*Assignment*
Report every line of the records beneath this task that holds the string "background".

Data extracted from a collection

____

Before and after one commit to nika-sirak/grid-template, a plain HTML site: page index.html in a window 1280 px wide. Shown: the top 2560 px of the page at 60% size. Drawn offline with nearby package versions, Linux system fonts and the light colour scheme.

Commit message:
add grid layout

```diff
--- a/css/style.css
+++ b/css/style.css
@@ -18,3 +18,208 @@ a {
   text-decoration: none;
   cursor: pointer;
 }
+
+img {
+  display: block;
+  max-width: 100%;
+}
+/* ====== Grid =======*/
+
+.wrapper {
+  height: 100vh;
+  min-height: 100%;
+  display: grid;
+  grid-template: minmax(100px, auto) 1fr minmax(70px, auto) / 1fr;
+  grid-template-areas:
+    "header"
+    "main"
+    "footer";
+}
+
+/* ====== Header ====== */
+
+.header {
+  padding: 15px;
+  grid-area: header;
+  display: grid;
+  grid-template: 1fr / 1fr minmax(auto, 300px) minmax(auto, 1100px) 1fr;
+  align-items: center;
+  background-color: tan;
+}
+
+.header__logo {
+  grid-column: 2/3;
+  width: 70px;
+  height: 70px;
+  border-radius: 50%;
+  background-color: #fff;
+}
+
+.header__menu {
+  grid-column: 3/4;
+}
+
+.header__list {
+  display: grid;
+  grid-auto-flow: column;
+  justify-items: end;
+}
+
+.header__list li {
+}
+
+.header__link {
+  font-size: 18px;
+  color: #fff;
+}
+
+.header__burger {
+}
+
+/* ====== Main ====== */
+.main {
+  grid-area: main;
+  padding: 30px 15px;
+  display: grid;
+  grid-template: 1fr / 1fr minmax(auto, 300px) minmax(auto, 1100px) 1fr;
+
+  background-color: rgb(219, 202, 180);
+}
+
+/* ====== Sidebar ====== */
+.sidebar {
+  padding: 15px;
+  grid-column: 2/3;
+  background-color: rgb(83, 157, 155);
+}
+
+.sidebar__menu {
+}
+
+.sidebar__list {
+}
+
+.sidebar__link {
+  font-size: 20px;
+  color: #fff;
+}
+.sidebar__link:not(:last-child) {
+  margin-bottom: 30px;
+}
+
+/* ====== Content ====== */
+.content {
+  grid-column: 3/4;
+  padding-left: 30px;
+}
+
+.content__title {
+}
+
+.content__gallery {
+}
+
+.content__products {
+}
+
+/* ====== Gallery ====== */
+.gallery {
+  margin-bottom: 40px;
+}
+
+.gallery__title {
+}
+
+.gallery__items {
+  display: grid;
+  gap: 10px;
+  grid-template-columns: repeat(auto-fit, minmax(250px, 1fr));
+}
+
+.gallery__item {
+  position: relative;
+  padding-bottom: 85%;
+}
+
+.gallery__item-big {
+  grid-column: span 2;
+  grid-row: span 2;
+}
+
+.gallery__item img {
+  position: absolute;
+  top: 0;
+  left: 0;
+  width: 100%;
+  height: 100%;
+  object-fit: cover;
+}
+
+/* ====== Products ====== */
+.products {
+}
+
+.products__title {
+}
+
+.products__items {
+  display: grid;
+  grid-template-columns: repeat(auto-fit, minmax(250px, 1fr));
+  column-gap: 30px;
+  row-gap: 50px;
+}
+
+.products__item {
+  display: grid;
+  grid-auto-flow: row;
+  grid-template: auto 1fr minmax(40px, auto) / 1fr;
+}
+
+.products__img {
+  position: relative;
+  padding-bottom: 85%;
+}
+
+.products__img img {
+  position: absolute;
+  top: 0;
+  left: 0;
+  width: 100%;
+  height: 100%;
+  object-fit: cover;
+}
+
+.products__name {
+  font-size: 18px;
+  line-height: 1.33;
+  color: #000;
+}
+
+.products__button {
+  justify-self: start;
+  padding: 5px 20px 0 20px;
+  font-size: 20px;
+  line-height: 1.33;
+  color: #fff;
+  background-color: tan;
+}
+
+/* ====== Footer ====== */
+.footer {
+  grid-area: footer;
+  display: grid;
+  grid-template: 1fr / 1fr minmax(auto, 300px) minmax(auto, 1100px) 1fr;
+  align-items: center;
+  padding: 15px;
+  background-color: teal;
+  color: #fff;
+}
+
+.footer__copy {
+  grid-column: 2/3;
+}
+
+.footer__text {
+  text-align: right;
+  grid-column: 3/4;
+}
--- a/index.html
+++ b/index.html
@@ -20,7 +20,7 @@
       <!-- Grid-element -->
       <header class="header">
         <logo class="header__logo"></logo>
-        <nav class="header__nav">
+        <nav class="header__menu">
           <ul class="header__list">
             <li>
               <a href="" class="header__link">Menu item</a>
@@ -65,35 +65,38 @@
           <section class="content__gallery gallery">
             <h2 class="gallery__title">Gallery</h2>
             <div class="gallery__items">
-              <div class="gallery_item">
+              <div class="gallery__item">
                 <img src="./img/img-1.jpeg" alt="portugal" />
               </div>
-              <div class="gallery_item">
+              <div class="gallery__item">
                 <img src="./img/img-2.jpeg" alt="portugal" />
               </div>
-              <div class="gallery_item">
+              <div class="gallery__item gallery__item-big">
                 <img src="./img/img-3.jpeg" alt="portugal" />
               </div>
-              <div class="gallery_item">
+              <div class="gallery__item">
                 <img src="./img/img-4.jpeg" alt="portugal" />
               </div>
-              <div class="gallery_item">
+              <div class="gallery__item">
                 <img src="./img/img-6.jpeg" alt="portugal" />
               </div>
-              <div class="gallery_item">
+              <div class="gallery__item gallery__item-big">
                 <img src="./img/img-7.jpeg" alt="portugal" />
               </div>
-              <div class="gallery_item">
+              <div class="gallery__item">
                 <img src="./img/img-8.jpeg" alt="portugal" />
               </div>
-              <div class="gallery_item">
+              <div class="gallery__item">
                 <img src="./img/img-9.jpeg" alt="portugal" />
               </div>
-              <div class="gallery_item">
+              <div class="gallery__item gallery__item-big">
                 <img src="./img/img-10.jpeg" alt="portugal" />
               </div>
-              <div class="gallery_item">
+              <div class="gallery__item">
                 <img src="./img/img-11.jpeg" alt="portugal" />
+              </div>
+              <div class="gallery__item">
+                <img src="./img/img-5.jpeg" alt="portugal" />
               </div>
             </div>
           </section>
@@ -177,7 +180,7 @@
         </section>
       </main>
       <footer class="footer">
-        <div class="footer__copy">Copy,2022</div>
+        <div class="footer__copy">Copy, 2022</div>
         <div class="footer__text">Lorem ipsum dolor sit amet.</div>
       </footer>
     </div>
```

____

*Result of the exercise*
+  background-color: tan;
+  background-color: #fff;
+  background-color: rgb(219, 202, 180);
+  background-color: rgb(83, 157, 155);
+  background-color: tan;
+  background-color: teal;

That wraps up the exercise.